toggle quoted messageShow quoted text
Probably because it gives maximum distance rather than maximum signal.
? ? ? ? ...
On Tue, 19 May 2020 at 14:21, Phil Guttridge G3TCU <p.guttridge@...
So why does Airscout suggest the optimum place for a plane is mid
way on the path then? And that seems to work in practice, if you're
ever lucky enough to have a plane flying exactly along the path.
I'm aware there are special cases, like when one station is in a
valley and can only 'see' the plane when it's pretty close.
I assume an aircraft must be a form of passive reflector or is there
a difference between aircraft *scatter* and a passive repeater that
is a deliberate reflector?
Thanks & 73, Phil G3TCU
On 19/05/2020 12:11, Andy G4JNT via
repeater is exactly on the direct line from Tx to Rx, MAXIMUM
loss occurs if it is placed mid way
to have it close to one end or the other
for a simplistic view will follow shortly
feel a spreadsheet coming on ..
to recall doing this calculation back in the dim and
distant past for work, and IIRC the mid point gave
furthest range extension. But that would have been for a
naval scenario and no hills !
On Tue, 19 May 2020 at
10:58, Iain Young <g7iii@...
On 19/05/20 10:24, Nick Gregory G0HIK via groups.io wrote:
> I have been told that you cant have the passive
repeater anywhere near
> the middle of the link and has to be right at one end
of it. Not sure
> how the logic works, as several of the communities
fed by these are not
> that close to them, say up to 2 to 5 miles away.
I beg to differ. While this was done on 144MHz, and
433MHz, last time I
checked the rules of physics don't change at 1.2GHz and
up,so here are
a couple of links tto a presentation that I did based on
an experiment a

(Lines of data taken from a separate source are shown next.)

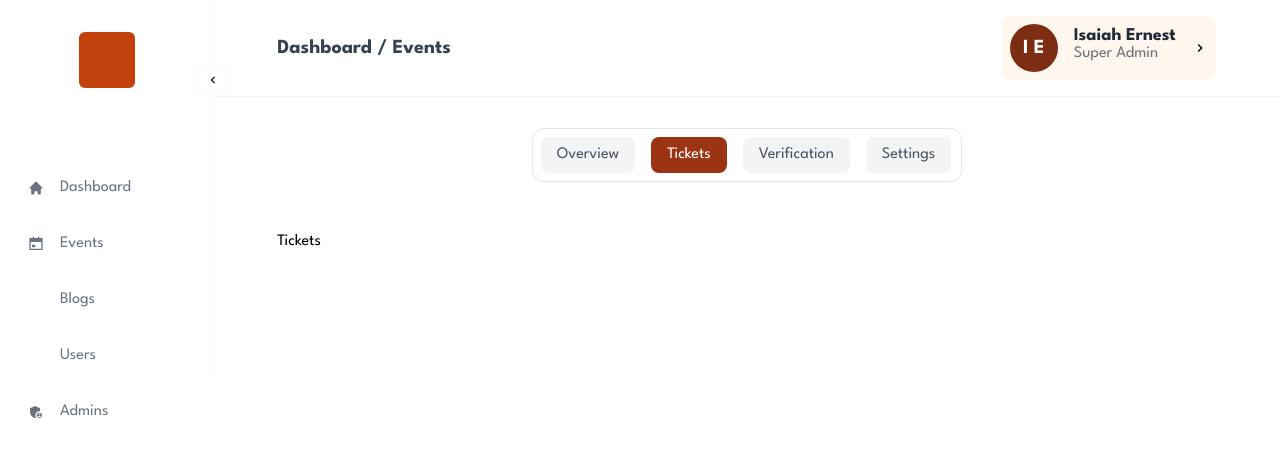
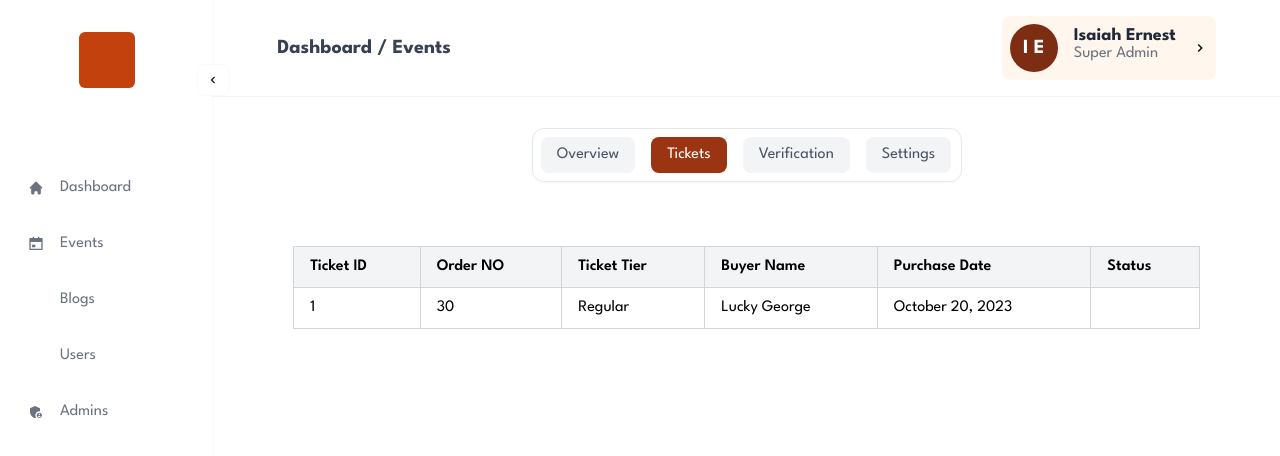
Before and after one commit to ernestechie/fossa-hub, a Next.js app: page /dashboard/events/1/tickets in a window 1280 px wide. Shown: the top 456 px of the page. Built offline with nearby package versions, Linux system fonts and the light colour scheme; some icons are missing.

Commit message:
Add data table to event details tickets sub page

```diff
--- a/app/dashboard/events/[eventId]/tickets/page.tsx
+++ b/app/dashboard/events/[eventId]/tickets/page.tsx
@@ -1,5 +1,33 @@
+import { parseDate } from '@/helpers/parseDate';
 import { getEventById } from '@/libs/events';
+import { ITicket } from '@/models/tickets';
 import React from 'react';
+
+const data = [
+  {
+    _id: '1',
+    number: 30,
+    tier: 'Regular',
+    price: 5000,
+    buyer_name: 'Lucky George',
+    purchase_date: new Date('10-20-23'),
+    verification_status: false,
+  },
+];
+
+const columns = [
+  { label: 'Ticket ID', key: '_id' },
+  { label: 'Order NO', key: 'number' },
+  { label: 'Ticket Tier', key: 'tier' },
+  { label: 'Buyer Name', key: 'buyer_name' },
+  { label: 'Purchase Date', key: 'purchase_date' },
+  { label: 'Status', key: 'verification_status' },
+];
+
+interface ColumnType {
+  key: string;
+  label: string;
+}
 
 const EventTickets = ({ params }: { params: { eventId: string } }) => {
   const currentId = params.eventId;
@@ -7,8 +35,39 @@ const EventTickets = ({ params }: { params: { eventId: string } }) => {
   const currentEvent = getEventById(currentId);
 
   return (
-    <div>
-      <p>Tickets</p>
+    <div className='container mx-auto p-4'>
+      <table className='table w-full border-collapse border border-gray-300'>
+        <thead>
+          <tr className='bg-gray-100'>
+            {columns.map((column) => (
+              <th
+                key={column.key}
+                className='py-2 px-4 border border-gray-300 text-left font-semibold'
+              >
+                {column.label}
+              </th>
+            ))}
+          </tr>
+        </thead>
+        <tbody>
+          {data.map((row: ITicket) => (
+            <tr key={row._id} className='hover:bg-gray-50'>
+              <td className='py-2 px-4 border border-gray-300'>{row._id}</td>
+              <td className='py-2 px-4 border border-gray-300'>{row.number}</td>
+              <td className='py-2 px-4 border border-gray-300'>{row.tier}</td>
+              <td className='py-2 px-4 border border-gray-300'>
+                {row.buyer_name}
+              </td>
+              <td className='py-2 px-4 border border-gray-300'>
+                {parseDate(row.purchase_date)}
+              </td>
+              <td className='py-2 px-4 border border-gray-300'>
+                {row.verification_status}
+              </td>
+            </tr>
+          ))}
+        </tbody>
+      </table>
     </div>
   );
 };
--- a/app/dashboard/layout.tsx
+++ b/app/dashboard/layout.tsx
@@ -14,7 +14,7 @@ export default function DashboardLayout({
   const setClose = () => setSidebarOpen(false);
 
   return (
-    <div className='grid grid-cols-12'>
+    <div className='grid grid-cols-12 bg-gray-50'>
       <div
         className={`bg-white duration-500 transition-all border-r-[1px] border-r-gray-50  ${
           sidebarOpen
--- a/models/tickets.ts
+++ b/models/tickets.ts
@@ -1,4 +1,4 @@
-export interface ITickets {
+export interface ITicket {
   _id: string;
   number: string | number; // Generate by adding 1 to the length of the tickets array.
   tier: string;
```
Also changed, not shown: 1 other file (tests, documents, lock files or other folders).
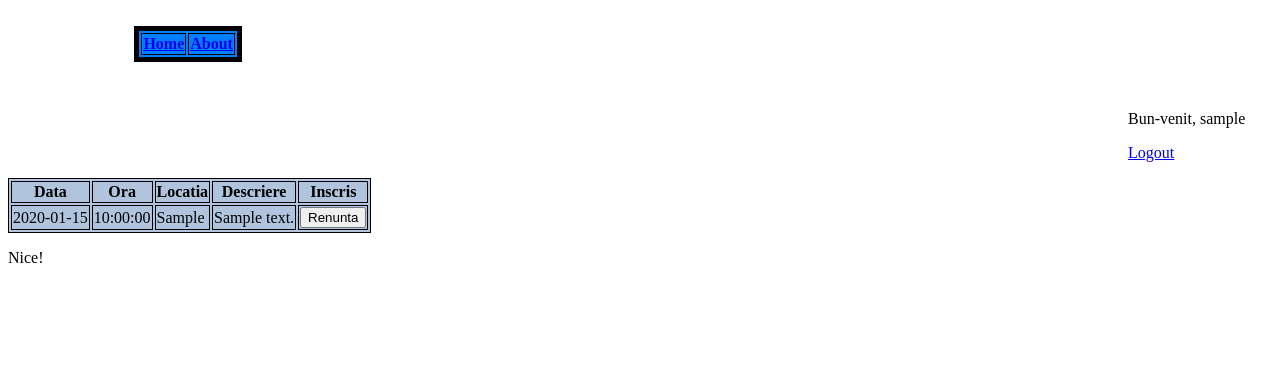
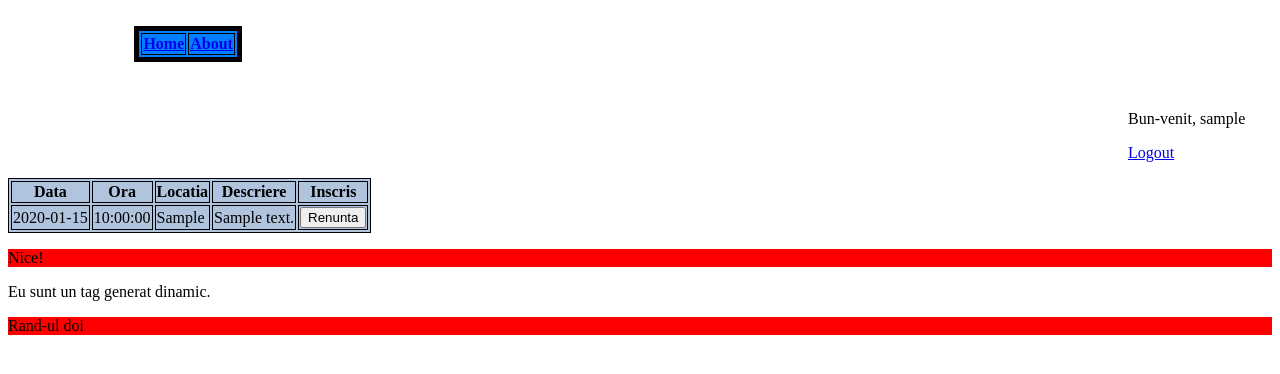
Before and after one commit to CiobanuMarcu/Coder-Dojo-Website, a PHP site: page /main_page.php in a window 1280 px wide. Shown: the top 374 px of the page. Run offline with PHP 8.4, Linux system fonts and the light colour scheme; the visitor is signed in with stand-in values (Sample User, id 1); tables that the repository leaves empty hold one stand-in row (values such as "Sample post"); lists and menus that the app fills with data are empty; some libraries are stand-ins or nearby versions.

Commit message:
Playing with jQuery

```diff
--- a/src/js/main.js
+++ b/src/js/main.js
@@ -1,4 +1,6 @@
 console.log("hello");
 $(function(){
     $('#jQuery').text('Nice!');
+    $('.header').css({'background-color':'red'});
+    $('<p>Eu sunt un tag generat dinamic.</p>').insertAfter('#jQuery');
 })
--- a/src/main_page.php
+++ b/src/main_page.php
@@ -20,7 +20,8 @@
             SessionService::get_next_sessions();
         }
         ?>
-        <p id="jQuery"></p>
+        <p class="header"  id="jQuery" onClick="function(){alert('Bravo, ai deschis o alertă.')}"></p>
+        <p class="header">Rand-ul doi</p>
         <script src="https://code.jquery.com/jquery-3.1.1.min.js" ></script>
 
         <script src="js/main.js"></script>
```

couple of years ago:
Personally, I think it's all about overcoming the extra
path loss, so
you need gain in the antennas. I must try it on 23cms and